> [What to work on]: Your reply should reproduce the data below without a single alteration, apart from dropping the images.

Revision comparison data
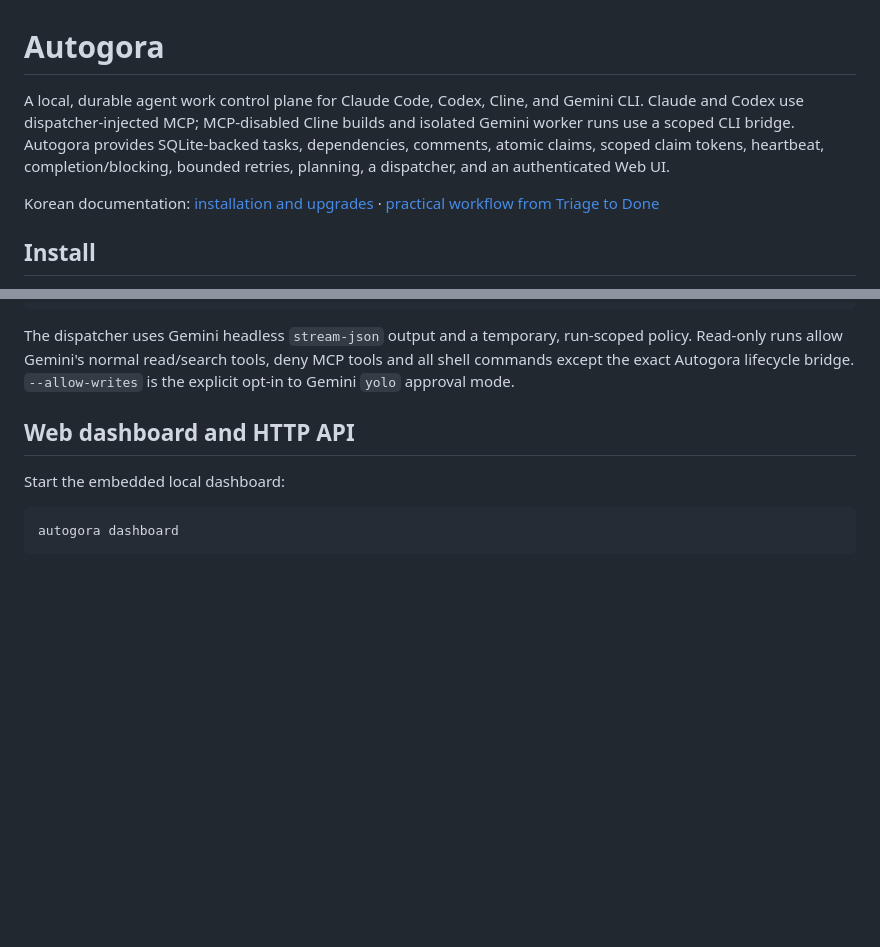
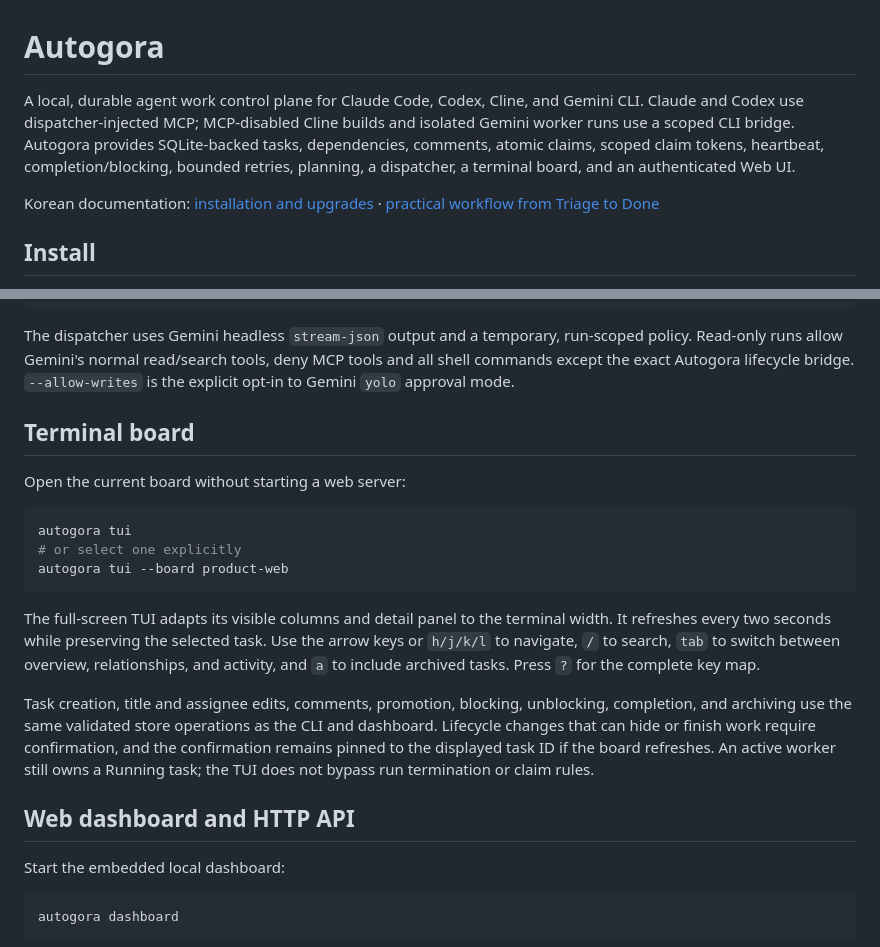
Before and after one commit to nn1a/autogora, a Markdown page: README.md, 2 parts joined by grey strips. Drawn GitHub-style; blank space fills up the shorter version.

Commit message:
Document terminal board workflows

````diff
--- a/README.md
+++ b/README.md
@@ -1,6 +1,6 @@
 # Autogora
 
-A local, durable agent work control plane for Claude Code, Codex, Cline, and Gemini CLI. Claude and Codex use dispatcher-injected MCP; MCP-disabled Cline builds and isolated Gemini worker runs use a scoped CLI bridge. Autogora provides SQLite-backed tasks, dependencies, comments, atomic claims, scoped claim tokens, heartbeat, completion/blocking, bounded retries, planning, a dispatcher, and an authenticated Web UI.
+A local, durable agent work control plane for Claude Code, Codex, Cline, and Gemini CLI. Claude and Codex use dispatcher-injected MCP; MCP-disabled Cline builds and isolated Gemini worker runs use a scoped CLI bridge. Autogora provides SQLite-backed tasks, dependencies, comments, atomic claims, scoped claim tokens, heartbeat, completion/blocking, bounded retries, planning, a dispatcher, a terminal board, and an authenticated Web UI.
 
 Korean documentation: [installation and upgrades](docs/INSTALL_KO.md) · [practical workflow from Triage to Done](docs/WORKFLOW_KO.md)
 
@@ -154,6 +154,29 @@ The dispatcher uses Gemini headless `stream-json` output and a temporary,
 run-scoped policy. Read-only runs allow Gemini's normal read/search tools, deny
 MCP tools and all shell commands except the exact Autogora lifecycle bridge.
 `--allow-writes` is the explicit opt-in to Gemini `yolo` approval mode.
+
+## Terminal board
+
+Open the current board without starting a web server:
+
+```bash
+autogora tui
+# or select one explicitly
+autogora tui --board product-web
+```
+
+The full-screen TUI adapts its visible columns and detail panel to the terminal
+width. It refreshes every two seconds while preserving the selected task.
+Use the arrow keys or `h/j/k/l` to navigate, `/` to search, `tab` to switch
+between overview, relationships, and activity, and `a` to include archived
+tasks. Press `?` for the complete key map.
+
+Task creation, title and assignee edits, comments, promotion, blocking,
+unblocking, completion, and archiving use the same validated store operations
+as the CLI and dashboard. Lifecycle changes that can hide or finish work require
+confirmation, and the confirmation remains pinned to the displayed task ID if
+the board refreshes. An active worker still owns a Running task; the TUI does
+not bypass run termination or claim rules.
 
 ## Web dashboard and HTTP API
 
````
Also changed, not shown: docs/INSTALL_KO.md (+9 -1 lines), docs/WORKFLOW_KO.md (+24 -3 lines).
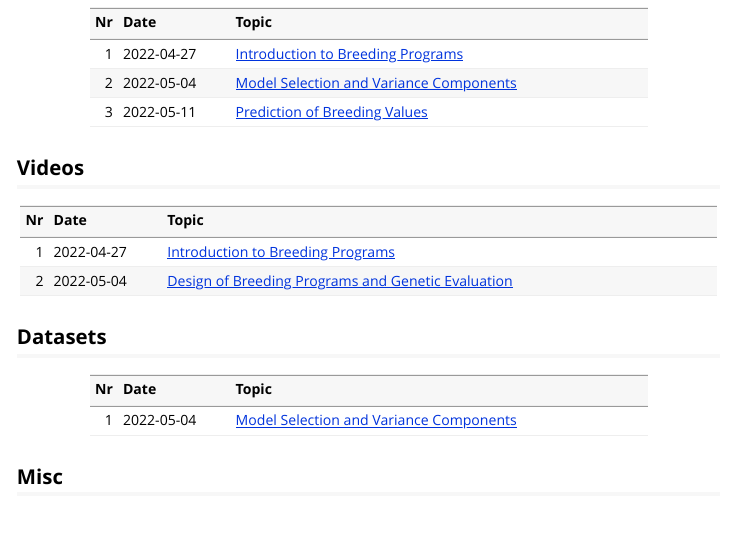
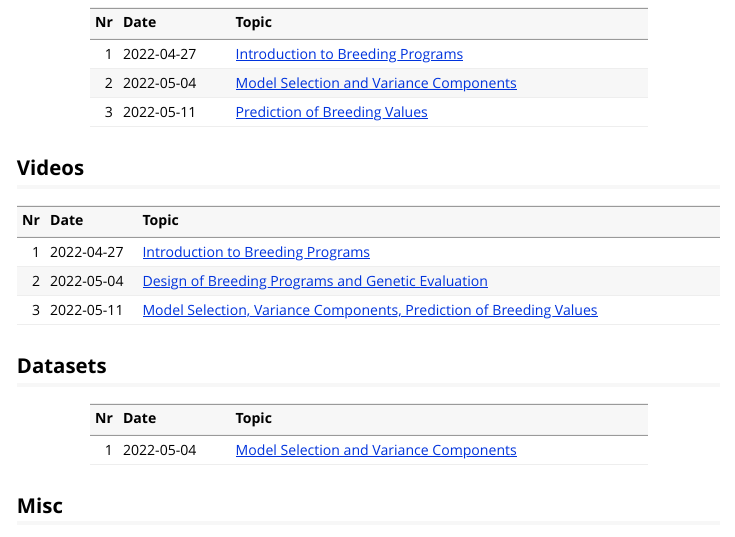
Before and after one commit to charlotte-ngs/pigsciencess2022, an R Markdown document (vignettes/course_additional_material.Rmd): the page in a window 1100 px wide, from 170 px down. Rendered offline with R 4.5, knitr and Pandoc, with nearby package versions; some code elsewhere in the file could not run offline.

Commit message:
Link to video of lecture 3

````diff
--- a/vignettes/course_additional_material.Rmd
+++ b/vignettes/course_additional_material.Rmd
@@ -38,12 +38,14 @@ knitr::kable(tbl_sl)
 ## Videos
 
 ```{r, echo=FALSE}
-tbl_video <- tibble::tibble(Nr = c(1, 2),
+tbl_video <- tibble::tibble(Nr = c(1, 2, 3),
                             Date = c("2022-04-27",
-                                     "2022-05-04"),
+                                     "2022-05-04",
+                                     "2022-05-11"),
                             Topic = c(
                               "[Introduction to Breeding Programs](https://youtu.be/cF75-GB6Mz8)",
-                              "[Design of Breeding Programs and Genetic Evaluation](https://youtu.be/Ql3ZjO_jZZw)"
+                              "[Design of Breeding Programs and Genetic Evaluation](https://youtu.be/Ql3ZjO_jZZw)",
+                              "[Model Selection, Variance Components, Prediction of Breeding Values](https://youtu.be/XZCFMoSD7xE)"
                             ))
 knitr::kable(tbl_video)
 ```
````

> [Task output]:
Before and after one commit to nn1a/autogora, a Markdown page: README.md, 2 parts joined by grey strips. Drawn GitHub-style; blank space fills up the shorter version.

Commit message:
Document terminal board workflows

````diff
--- a/README.md
+++ b/README.md
@@ -1,6 +1,6 @@
 # Autogora
 
-A local, durable agent work control plane for Claude Code, Codex, Cline, and Gemini CLI. Claude and Codex use dispatcher-injected MCP; MCP-disabled Cline builds and isolated Gemini worker runs use a scoped CLI bridge. Autogora provides SQLite-backed tasks, dependencies, comments, atomic claims, scoped claim tokens, heartbeat, completion/blocking, bounded retries, planning, a dispatcher, and an authenticated Web UI.
+A local, durable agent work control plane for Claude Code, Codex, Cline, and Gemini CLI. Claude and Codex use dispatcher-injected MCP; MCP-disabled Cline builds and isolated Gemini worker runs use a scoped CLI bridge. Autogora provides SQLite-backed tasks, dependencies, comments, atomic claims, scoped claim tokens, heartbeat, completion/blocking, bounded retries, planning, a dispatcher, a terminal board, and an authenticated Web UI.
 
 Korean documentation: [installation and upgrades](docs/INSTALL_KO.md) · [practical workflow from Triage to Done](docs/WORKFLOW_KO.md)
 
@@ -154,6 +154,29 @@ The dispatcher uses Gemini headless `stream-json` output and a temporary,
 run-scoped policy. Read-only runs allow Gemini's normal read/search tools, deny
 MCP tools and all shell commands except the exact Autogora lifecycle bridge.
 `--allow-writes` is the explicit opt-in to Gemini `yolo` approval mode.
+
+## Terminal board
+
+Open the current board without starting a web server:
+
+```bash
+autogora tui
+# or select one explicitly
+autogora tui --board product-web
+```
+
+The full-screen TUI adapts its visible columns and detail panel to the terminal
+width. It refreshes every two seconds while preserving the selected task.
+Use the arrow keys or `h/j/k/l` to navigate, `/` to search, `tab` to switch
+between overview, relationships, and activity, and `a` to include archived
+tasks. Press `?` for the complete key map.
+
+Task creation, title and assignee edits, comments, promotion, blocking,
+unblocking, completion, and archiving use the same validated store operations
+as the CLI and dashboard. Lifecycle changes that can hide or finish work require
+confirmation, and the confirmation remains pinned to the displayed task ID if
+the board refreshes. An active worker still owns a Running task; the TUI does
+not bypass run termination or claim rules.
 
 ## Web dashboard and HTTP API
 
````
Also changed, not shown: docs/INSTALL_KO.md (+9 -1 lines), docs/WORKFLOW_KO.md (+24 -3 lines).
Before and after one commit to charlotte-ngs/pigsciencess2022, an R Markdown document (vignettes/course_additional_material.Rmd): the page in a window 1100 px wide, from 170 px down. Rendered offline with R 4.5, knitr and Pandoc, with nearby package versions; some code elsewhere in the file could not run offline.

Commit message:
Link to video of lecture 3

````diff
--- a/vignettes/course_additional_material.Rmd
+++ b/vignettes/course_additional_material.Rmd
@@ -38,12 +38,14 @@ knitr::kable(tbl_sl)
 ## Videos
 
 ```{r, echo=FALSE}
-tbl_video <- tibble::tibble(Nr = c(1, 2),
+tbl_video <- tibble::tibble(Nr = c(1, 2, 3),
                             Date = c("2022-04-27",
-                                     "2022-05-04"),
+                                     "2022-05-04",
+                                     "2022-05-11"),
                             Topic = c(
                               "[Introduction to Breeding Programs](https://youtu.be/cF75-GB6Mz8)",
-                              "[Design of Breeding Programs and Genetic Evaluation](https://youtu.be/Ql3ZjO_jZZw)"
+                              "[Design of Breeding Programs and Genetic Evaluation](https://youtu.be/Ql3ZjO_jZZw)",
+                              "[Model Selection, Variance Components, Prediction of Breeding Values](https://youtu.be/XZCFMoSD7xE)"
                             ))
 knitr::kable(tbl_video)
 ```
````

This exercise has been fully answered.